Using the material that follows, identify and copy each line with the string "documents".

Entries shown below:

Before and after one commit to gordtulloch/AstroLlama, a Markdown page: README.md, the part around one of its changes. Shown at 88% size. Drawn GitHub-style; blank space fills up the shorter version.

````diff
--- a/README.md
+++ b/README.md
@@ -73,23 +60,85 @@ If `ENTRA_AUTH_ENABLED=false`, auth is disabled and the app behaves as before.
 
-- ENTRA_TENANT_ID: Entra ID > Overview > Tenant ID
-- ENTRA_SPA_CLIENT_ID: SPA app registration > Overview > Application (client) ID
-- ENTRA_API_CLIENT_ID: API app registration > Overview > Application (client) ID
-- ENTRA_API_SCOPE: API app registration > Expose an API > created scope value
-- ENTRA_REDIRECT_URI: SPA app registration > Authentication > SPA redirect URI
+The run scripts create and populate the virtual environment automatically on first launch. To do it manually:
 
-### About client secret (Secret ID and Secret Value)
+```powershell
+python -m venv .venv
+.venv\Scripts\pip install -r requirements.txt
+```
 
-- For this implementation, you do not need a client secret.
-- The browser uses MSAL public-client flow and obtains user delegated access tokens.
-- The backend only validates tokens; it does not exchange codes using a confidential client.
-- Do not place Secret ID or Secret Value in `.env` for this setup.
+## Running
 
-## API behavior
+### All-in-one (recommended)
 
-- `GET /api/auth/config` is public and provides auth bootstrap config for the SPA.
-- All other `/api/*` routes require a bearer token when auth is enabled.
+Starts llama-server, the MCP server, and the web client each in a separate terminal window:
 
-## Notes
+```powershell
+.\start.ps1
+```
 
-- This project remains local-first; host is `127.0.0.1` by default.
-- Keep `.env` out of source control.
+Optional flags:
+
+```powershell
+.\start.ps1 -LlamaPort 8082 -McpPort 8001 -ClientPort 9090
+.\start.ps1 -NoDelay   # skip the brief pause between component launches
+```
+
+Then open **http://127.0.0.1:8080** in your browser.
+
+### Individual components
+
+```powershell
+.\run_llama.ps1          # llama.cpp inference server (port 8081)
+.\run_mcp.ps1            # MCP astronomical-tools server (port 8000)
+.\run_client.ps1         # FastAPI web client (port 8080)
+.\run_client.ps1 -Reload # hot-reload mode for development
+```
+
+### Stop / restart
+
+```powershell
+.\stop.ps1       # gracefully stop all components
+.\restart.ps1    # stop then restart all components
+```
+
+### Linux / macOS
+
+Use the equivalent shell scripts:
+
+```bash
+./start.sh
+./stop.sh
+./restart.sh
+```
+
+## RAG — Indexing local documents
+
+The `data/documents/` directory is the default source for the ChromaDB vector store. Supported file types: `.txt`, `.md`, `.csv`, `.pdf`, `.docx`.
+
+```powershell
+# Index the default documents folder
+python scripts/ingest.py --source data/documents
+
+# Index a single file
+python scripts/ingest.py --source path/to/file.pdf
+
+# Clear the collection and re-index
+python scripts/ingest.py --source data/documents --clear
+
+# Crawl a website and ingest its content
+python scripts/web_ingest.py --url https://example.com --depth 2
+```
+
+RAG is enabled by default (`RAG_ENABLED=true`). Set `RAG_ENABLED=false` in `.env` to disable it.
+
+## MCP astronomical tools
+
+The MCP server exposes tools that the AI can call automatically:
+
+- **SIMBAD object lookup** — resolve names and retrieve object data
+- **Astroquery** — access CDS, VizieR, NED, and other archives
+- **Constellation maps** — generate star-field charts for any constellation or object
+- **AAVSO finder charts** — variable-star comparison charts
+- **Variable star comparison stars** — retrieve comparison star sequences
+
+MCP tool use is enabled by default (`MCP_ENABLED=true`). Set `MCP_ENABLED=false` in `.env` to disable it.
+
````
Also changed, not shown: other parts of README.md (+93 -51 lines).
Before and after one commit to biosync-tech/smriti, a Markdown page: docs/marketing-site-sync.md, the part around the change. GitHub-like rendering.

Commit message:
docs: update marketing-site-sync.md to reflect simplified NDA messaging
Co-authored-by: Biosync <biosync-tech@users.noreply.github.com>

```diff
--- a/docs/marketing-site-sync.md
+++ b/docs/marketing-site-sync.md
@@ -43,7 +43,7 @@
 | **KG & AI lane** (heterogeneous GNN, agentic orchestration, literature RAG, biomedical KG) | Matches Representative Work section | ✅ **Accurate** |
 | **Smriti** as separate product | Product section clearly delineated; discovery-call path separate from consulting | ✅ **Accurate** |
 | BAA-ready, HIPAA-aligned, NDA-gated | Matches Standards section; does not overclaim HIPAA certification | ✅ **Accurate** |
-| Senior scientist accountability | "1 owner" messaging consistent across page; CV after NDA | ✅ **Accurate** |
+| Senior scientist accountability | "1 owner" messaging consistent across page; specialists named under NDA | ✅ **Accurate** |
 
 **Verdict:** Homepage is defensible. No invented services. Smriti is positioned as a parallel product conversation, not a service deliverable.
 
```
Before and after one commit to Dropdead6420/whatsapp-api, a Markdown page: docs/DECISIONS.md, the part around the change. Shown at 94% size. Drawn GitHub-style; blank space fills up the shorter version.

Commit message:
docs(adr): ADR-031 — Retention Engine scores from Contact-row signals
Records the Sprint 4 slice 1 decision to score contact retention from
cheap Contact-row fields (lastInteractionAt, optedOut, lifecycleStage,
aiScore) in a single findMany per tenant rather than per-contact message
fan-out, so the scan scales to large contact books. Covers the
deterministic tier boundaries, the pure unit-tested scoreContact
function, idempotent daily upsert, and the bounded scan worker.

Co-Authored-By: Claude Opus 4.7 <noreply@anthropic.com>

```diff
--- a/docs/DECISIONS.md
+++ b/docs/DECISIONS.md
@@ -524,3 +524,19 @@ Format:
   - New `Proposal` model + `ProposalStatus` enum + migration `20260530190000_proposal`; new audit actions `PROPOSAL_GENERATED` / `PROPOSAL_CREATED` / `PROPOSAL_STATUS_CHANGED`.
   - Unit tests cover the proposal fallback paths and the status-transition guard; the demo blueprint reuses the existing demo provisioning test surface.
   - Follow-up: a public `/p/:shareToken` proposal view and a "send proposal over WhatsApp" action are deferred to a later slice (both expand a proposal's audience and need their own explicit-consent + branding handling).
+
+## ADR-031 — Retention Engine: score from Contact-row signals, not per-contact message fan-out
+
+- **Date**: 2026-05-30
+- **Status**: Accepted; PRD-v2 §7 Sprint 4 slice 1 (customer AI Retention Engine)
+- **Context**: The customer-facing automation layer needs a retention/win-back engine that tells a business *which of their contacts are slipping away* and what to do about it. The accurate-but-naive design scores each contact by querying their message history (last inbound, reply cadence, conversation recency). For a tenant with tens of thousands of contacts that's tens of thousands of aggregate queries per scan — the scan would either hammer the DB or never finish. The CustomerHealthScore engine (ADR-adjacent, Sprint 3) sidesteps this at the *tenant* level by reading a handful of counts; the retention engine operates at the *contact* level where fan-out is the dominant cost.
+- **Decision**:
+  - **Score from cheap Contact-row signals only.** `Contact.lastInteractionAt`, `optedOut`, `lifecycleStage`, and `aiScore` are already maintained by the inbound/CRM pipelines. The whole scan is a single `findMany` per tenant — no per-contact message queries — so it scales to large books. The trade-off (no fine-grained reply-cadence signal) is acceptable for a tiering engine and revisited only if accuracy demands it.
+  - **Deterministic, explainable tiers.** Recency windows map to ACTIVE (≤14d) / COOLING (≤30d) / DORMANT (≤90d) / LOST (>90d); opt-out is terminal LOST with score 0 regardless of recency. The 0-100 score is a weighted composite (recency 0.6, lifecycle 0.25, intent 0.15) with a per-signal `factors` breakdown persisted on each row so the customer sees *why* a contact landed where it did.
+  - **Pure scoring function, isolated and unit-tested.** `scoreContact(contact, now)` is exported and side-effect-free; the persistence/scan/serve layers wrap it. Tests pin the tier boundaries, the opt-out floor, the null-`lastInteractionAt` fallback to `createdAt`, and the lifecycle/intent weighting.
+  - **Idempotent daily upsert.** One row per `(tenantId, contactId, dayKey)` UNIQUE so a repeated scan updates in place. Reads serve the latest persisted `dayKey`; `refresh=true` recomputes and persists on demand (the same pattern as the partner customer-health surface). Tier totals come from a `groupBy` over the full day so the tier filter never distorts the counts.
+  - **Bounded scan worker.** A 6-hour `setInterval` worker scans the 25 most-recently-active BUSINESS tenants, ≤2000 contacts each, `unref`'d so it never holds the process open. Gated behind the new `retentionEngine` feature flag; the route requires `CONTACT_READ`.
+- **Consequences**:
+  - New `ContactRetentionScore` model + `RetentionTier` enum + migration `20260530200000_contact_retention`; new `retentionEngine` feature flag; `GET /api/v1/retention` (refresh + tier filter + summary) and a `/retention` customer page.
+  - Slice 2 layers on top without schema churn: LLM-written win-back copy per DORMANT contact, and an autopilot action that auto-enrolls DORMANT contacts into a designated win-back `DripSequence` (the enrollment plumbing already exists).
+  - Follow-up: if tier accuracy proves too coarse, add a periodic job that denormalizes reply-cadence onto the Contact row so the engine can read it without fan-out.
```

End of Entries shown.

Result:
+## RAG — Indexing local documents
+The `data/documents/` directory is the default source for the ChromaDB vector store. Supported file types: `.txt`, `.md`, `.csv`, `.pdf`, `.docx`.
+# Index the default documents folder
+python scripts/ingest.py --source data/documents
+python scripts/ingest.py --source data/documents --clear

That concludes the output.